When I invited readers to ask mental health questions last week, several of you wondered, not only whether I was aware of my own decent into insanity, but to what degree and what the stages of that decline looked like.
I had described a huge disconnect—said that I watched myself go crazy, almost from a distance, completely powerless to interrupt the process.
Actually, I don’t think there’s anything typically bipolar about this experience. I suspect I have an added dissociative dimension to my illness that may or may not have anything to do with the common symptoms of manic depression.

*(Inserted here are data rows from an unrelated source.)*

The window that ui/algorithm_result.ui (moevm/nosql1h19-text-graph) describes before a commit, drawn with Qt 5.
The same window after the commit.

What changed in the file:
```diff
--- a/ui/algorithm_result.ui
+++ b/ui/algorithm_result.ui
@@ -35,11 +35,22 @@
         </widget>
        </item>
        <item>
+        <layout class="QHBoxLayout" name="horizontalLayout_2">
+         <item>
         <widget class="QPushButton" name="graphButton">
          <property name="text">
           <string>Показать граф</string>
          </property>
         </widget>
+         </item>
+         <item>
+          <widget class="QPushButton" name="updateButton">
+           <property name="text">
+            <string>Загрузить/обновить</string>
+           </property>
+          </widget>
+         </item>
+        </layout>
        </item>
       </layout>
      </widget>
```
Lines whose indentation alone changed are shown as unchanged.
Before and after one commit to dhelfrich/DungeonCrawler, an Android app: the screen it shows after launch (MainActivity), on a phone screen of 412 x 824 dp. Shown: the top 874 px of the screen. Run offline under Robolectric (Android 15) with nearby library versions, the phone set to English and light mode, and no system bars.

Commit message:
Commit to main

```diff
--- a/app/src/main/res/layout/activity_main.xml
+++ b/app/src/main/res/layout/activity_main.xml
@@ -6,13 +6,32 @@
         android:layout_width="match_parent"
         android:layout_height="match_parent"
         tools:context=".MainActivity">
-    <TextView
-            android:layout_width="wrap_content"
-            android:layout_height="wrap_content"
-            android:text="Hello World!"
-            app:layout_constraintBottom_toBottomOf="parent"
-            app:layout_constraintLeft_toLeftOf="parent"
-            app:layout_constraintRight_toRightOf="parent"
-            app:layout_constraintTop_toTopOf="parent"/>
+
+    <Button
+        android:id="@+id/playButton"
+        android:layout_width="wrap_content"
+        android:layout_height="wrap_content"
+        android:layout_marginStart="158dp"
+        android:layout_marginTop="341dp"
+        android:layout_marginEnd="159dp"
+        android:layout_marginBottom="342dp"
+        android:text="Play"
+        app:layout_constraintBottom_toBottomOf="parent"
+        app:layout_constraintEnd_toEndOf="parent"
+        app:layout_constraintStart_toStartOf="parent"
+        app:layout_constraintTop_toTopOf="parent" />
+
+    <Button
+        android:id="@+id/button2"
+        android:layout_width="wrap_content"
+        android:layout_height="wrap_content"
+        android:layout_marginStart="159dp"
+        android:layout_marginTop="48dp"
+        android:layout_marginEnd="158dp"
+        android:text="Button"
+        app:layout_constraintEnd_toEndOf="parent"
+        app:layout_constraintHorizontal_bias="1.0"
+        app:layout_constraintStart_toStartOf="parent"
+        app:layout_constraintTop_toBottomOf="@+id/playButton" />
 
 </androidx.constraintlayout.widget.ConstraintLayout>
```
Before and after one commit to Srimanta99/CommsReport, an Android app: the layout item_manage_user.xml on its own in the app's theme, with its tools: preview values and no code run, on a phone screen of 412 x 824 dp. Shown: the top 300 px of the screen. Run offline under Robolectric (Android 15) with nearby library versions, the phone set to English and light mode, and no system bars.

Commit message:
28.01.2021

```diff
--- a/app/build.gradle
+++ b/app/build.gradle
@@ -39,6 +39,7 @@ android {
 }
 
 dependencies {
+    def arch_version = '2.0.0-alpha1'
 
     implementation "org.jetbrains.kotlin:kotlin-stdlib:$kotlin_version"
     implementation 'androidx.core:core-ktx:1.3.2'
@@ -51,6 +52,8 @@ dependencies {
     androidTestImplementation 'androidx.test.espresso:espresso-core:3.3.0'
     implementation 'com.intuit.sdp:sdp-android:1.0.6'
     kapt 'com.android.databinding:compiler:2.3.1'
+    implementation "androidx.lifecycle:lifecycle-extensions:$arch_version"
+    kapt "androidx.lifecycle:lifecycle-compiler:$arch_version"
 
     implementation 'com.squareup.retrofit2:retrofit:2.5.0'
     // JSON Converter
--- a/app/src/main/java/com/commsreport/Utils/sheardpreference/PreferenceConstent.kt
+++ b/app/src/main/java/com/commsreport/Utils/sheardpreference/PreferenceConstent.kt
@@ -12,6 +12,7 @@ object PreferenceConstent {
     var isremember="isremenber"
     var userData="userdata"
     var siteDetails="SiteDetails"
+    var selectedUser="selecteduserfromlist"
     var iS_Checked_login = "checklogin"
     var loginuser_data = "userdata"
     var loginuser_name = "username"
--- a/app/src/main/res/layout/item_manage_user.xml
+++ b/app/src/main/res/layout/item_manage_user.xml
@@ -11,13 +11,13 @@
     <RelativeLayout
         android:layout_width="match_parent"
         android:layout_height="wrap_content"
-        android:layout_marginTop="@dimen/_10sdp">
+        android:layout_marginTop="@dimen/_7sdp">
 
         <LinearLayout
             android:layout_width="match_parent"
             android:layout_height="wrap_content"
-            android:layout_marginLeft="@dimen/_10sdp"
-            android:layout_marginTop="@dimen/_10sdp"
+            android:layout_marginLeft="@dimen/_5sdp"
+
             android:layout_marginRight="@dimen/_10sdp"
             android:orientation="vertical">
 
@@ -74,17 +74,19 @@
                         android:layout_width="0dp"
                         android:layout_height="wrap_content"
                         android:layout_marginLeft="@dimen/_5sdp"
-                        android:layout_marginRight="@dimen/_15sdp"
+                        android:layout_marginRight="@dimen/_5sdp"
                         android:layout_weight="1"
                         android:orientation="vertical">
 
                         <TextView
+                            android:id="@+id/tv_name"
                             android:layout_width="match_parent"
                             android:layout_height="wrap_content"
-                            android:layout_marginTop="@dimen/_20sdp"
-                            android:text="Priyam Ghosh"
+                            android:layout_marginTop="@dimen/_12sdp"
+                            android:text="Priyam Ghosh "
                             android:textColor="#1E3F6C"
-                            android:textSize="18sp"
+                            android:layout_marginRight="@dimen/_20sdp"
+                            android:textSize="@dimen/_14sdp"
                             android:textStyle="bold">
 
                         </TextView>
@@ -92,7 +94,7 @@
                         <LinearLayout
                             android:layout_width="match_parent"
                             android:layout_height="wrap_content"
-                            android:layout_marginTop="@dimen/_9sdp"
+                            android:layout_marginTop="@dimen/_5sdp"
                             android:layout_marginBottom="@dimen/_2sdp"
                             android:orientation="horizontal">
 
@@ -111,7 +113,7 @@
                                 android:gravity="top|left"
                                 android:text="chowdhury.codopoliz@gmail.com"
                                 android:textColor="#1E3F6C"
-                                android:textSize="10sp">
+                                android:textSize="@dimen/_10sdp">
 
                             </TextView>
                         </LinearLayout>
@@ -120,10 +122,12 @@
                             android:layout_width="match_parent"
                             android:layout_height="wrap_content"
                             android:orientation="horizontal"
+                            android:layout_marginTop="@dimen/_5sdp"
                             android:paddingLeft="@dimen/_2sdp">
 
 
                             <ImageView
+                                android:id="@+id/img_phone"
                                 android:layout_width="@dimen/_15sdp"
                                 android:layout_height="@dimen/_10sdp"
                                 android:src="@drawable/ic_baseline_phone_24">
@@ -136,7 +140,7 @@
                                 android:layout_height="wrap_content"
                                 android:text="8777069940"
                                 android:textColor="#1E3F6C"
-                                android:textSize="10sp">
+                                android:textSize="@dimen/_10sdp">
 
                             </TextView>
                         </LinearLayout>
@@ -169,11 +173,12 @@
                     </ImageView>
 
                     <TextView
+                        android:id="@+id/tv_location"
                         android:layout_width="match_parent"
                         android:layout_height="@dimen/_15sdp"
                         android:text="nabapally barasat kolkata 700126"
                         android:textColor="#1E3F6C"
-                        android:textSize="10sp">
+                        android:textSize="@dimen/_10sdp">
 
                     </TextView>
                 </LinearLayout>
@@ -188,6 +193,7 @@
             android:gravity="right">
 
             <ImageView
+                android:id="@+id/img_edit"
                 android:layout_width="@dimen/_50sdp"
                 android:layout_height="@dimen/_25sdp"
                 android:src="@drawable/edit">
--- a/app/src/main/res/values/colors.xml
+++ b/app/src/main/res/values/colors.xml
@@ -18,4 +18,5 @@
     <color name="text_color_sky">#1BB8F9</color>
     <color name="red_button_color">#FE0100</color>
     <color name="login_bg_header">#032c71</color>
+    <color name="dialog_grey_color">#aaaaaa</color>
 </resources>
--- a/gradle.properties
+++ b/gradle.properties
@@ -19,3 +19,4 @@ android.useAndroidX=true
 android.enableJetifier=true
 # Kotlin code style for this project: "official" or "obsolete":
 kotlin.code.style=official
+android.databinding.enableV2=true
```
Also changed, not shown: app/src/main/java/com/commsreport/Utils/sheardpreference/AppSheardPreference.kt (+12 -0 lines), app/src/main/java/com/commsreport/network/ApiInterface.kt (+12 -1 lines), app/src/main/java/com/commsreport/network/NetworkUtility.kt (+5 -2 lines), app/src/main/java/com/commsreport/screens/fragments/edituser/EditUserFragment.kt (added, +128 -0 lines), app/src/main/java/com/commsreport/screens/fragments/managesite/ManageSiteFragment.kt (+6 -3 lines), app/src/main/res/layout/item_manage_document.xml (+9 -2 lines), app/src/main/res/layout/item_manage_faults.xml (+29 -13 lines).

However, over this past weekend I came across a journal entry that describes one of these experiences from 1988. I wrote my way through much of this decline into craziness in an effort to hold onto my sanity. That may have been a futile effort at the time, but now this passage offers an instructive reminder of what it’s like to be terrified, not so much “out of your mind,” but of your own mind—to watch the boundaries of your psyche disintegrate:
I’m . . . afraid to be a person—afraid to be alive—afraid to simply be!!! Shit that’s so much the center of me—I’m afraid to simply be—terrified!!! I’m terrified by me!!! . . . .
I don’t even know how to be me—how to do it. I feel like I’m starting from scratch . . . . I’m 26 years old & I don’t know how to be a person—God it overwhelms me—I want to cry—to weep—suddenly I feel like I’m on the other side of something—I’m another person—I feel pain—real deep—excruciating pain for the first time in my life . . . . I can never communicate this, what it feels like to not know how to be a person—that’s the pain—the unalterable pain at the center of the universe . . . .
I lay here crying—hysterical—“I didn’t mean to do it—I didn’t mean to do it–__________, I didn’t mean to do it—“
I breathe—I breathe—I breathe—I can’t get back in the now—I can’t get back in the now—I breathe—I breathe—I open and close my hands—I breathe—I’ve got to get back in the now—I’ve got to get back in the now . . . .
Kathy, get back in the now—get back in the now.
I did a wrong thing—I did a wrong thing—I feel sick—I feel sick! Breathe—Breathe Kathy—Breathe . . . . Stop Kathy—Stop—get back in the now—your environment—get back in your environment—the floor, the wooden floor—the boards are in a row—I need to clean the floor—the floor—boards—I’ve not to write to make it real—to make things real—to get back in the now . . . .
This is what I always try to climb up out of—up out of the pain—this crazy place where there are all the me’s—the me’s crying—saying strange things—words come out of my mouth from nowhere—words I don’t expect . . . . I’m afraid—It’s those voices from in me—voices crying–& then I can’t get back in the now—
I feel like another person—in the dark the room shakes—bulges and contracts & I feel like I’m another person—“No, you’re you”—“But I feel like I’m another person—the other person I know I’m being when I’m not being me—or I would be her—if I let myself go—I become that other person I don’t know—that child crying from nowhere . . . .
It’s so split—It’s so split—I’m like another person—I feel sick—I don’t know what’s real—I’m confused—that person today who worked—was she me? It’s like I felt that pain this evening & I split—I don’t know who me is . . . .
I just don’t know what’s real—the real hurts too much—I need to get away from the real.
I’ve got to hold on to being sane—but the other person feels real—she feels real—I don’t know what’s real—
I go to the bathroom—you’re Kathy—you’re Kathy, you’re Kathy, Kathy, Kathy, Kathy—I open and close my hands—looking at my hands saying KathyKathyKathy—
I’ve got to get back—I’ve got to get back & believe that I’m me! I open & close my hands—I’m me—I’m me! I open & close my left hand—three times—I’m me—I’m me—I open & close both hands—looking at them—“You’re you—you’re you.” I can’t keep hold of me—I keep slipping back . . . . I’m so afraid—I’m so afraid. “Stay here Kathy”—I don’t know where here is—I don’t know which Kathy is me . . . .
I shouldn’t have let Kathy feel the pain—I should have known she’d split—I should have known we’d lose her–& there’d be us—
I’m so afraid—I write to try to get back the real—to make me real!
Rereading this passage reminded me instantly how harrowingly terrifying this particular experience was and helped me realize I was having these kinds of episodes nearly a year and a half before my first psychiatric hospitalization. I don’t know how I got up the morning after this incident and went to work, teaching college English, but according to the journal I did just that.
The bottom line is this: writing a memoir about recovering from mental illness will obviously not be easy, but it does give me a degree of empathy for the “me” of more than 20 years ago who fought so hard to hold onto sanity and has been writing ever since to continue recreating a sane space—the breathing, blooming sanctuary of sanity I can never take for granted.
Thanks to all of you, my wonder readers, for joining me on this journey of discovery, grace and growth.